I know that digital high and low are nominally 5v and 0v respectively, but what are the actual voltages that the Uno sees as high and low on input? I'm guessing a "high zone" of (say) 3-5 and a "low zone" of (say) 0-2 and a "no-man's-land" in the middle?
Reason I'm asking is that I have a sensor that looks like it outputs about 3v to my DMM. I haven't tried it to a digital pin yet because the Uno is currently deployed in my daughter's robot.... (Note to self: might need to buy another one so we can have one each $)). I guess if its high output is too low I could use it on an analog input, and set a level in the 0-1023 range as the threshold.
But I'm interested to know what the digital voltage high / low levels really are.
It is in the data sheet and is related to the supply voltage. Off the top of my head it is about 0.7 Vcc for a one or greater and less than 0.3 Vcc for a zero.
For an Uno, it is about <0.3Vcc for low, and >0.6Vcc for high (about 3V)
If it is too low, then your best bet would be either the analog comparator (with reference of 1.1v), or a simple mosfet level shifter (any n-channel enhancement MOSFET, and a 10k resistor).
EDIT: Form the datasheet:
Input Low Voltage, except
XTAL1 and RESET pin
Vcc = 1.8V - 2.4V MIN = -0.5 MAX = 0.2Vcc
Vcc = 2.4V - 5.5V MIN = -0.5 MAX = 0.3Vcc
Input High Voltage, except
XTAL1 and RESET pins
Vcc = 1.8V - 2.4V MIN = 0.7Vcc MAX = Vcc+0.5
Vcc = 2.4V - 5.5V MIN = 0.6Vcc MAX = Vcc+0.5
Thanks chaps..... I'll test it on a digital pin (I have negotiated time on the Uno and may have to sacrifice 2 cable ties to get it loose, more $)), but at least I now know what the 0-1 levels are likely to be.
If it's too low I'm happy to use it on an analog pin.
With +5V power supply 2.2V low and 2.7V high.
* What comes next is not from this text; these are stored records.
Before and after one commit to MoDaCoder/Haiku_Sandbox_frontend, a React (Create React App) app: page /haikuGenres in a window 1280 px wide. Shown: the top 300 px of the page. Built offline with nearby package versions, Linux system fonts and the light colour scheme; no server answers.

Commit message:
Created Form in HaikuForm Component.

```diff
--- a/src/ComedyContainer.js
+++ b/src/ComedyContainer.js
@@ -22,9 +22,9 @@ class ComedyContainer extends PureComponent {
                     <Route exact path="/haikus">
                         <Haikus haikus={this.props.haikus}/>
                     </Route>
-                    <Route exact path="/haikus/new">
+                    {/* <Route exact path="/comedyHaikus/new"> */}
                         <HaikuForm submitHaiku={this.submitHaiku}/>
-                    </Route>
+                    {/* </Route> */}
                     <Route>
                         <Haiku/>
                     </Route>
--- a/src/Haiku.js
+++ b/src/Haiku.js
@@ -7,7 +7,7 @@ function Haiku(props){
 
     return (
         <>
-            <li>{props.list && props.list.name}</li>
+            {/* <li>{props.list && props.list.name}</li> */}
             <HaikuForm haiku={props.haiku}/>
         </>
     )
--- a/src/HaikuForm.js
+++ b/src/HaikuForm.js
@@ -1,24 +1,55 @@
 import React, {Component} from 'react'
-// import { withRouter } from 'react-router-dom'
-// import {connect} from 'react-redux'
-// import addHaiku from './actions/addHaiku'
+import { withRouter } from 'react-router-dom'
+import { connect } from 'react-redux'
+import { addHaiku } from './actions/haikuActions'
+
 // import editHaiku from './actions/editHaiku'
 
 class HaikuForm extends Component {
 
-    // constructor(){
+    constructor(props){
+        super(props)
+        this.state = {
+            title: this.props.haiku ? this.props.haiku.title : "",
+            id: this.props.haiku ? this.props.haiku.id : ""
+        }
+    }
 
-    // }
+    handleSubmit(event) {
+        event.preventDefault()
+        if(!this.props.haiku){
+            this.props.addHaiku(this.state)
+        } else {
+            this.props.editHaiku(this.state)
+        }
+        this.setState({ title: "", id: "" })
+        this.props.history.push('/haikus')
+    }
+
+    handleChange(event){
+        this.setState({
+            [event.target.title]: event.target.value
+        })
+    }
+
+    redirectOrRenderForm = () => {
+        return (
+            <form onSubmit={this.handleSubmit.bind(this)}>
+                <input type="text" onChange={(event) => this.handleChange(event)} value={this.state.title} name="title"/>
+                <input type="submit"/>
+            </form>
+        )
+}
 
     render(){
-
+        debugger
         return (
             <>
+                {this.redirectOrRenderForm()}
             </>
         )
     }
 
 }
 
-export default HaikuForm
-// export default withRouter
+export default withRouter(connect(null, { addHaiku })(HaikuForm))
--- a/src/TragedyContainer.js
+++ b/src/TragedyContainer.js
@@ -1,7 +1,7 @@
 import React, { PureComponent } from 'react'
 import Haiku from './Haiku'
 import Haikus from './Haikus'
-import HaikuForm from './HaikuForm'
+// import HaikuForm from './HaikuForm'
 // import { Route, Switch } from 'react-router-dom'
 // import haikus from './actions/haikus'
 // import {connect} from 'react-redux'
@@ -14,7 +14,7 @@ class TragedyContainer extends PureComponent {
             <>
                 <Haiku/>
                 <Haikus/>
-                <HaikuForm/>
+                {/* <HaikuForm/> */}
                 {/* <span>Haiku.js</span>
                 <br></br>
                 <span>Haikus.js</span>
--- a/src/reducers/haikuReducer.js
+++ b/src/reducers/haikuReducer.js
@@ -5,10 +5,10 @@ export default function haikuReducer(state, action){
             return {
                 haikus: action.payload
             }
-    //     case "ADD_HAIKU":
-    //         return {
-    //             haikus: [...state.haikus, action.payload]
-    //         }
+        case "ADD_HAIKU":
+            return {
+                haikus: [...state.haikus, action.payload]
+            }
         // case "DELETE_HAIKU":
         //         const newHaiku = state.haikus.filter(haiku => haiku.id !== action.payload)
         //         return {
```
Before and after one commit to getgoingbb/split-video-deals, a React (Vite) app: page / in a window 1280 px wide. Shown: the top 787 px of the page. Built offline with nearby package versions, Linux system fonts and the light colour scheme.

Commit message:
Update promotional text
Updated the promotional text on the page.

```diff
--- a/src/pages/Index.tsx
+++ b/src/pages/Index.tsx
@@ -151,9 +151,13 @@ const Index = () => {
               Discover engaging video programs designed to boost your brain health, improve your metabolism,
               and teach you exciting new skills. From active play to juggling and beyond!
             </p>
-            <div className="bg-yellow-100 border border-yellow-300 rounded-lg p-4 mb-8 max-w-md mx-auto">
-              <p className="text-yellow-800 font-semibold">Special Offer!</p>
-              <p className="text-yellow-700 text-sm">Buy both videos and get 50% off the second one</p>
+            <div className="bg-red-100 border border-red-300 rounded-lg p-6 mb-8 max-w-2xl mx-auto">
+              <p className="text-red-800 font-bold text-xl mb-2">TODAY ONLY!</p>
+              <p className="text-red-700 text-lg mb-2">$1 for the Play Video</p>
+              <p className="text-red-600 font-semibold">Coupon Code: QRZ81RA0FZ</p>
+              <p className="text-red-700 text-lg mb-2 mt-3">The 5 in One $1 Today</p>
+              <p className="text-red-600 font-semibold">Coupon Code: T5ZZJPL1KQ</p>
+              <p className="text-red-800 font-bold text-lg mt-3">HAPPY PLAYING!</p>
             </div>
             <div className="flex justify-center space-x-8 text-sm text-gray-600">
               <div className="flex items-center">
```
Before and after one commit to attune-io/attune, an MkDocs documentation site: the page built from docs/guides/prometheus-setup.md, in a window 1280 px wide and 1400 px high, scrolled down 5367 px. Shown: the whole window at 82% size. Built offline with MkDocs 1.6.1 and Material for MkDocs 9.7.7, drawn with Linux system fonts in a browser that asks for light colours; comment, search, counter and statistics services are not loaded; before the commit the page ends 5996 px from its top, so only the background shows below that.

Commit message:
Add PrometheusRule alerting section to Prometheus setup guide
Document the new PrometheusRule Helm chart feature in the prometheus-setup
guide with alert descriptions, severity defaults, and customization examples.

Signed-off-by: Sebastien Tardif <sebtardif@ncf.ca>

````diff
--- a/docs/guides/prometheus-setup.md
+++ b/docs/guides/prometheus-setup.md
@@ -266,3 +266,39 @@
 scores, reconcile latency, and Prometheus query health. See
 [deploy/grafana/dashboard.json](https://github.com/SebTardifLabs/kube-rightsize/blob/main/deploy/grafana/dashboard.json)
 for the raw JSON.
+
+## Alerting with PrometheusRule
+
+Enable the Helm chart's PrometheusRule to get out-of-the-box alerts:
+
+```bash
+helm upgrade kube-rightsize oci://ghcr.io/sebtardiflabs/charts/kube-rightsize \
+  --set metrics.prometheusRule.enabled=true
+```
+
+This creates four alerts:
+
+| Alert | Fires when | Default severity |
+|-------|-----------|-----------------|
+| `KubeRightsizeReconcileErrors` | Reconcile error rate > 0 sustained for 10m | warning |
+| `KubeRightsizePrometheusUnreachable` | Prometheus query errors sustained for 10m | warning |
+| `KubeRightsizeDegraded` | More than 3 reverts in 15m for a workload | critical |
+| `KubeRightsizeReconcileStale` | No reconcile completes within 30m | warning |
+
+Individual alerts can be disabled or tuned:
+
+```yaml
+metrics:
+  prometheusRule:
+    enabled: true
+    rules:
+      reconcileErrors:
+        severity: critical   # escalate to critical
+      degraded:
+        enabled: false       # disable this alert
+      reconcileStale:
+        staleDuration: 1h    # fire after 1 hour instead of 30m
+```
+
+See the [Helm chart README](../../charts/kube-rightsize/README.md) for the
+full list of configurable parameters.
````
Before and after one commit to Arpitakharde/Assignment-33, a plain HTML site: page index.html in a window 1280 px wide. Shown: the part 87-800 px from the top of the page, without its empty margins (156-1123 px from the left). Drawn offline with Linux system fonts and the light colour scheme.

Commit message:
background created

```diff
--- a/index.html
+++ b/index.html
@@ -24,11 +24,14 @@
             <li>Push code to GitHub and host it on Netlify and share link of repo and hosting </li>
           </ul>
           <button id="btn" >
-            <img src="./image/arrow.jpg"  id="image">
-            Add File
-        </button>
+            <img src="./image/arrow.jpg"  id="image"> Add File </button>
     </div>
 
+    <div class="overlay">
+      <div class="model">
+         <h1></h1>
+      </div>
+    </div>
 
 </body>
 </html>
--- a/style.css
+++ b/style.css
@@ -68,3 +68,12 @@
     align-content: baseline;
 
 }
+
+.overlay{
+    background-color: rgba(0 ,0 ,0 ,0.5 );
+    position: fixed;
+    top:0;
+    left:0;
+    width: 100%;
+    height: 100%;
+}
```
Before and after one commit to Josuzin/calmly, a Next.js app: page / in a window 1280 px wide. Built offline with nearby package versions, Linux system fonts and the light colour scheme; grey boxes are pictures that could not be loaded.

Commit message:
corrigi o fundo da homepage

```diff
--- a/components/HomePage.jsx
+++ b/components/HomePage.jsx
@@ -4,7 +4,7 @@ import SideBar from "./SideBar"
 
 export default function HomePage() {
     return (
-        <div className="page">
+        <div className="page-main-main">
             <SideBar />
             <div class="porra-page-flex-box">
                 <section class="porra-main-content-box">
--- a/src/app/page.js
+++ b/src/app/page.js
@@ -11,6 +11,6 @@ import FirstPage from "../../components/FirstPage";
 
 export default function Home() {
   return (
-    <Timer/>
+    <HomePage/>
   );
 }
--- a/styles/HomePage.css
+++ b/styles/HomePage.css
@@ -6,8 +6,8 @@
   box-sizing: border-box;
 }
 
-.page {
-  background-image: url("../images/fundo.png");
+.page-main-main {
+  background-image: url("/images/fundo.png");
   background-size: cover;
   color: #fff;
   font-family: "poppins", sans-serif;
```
Your 3V sensor should be reliable detected as high.
With +5V power supply 2.2V low
No you do not get a low,it has to be below 1.5V for a logic zero.
AtMega is not regular logic type IC, it has “build-in” Schmitt Trigger on each input.
I agree with Magician.
I mesure hystérésis on an UNO board.
I don't have the results with me but hysteresis was only a few mV.
I think a larger hysteresis would have been better.
Well those last two responses meant very little to me, but thanks anyway 8)
Main thing is, I now know there are three zones of high, low and no-mans’-land. If the sensor’s high is too low I’ll cheat and use an analog input.
Thanks for all the replies,
I don’t have the results with me but hysteresis was only a few mV.
All digital pins will show some form of hysteresis. It does not detract from the fact that the data sheet give a specific value for a guaranteed logic zero.
Sure you will get a logic zero at other voltage levels like you measured but they are not guaranteed.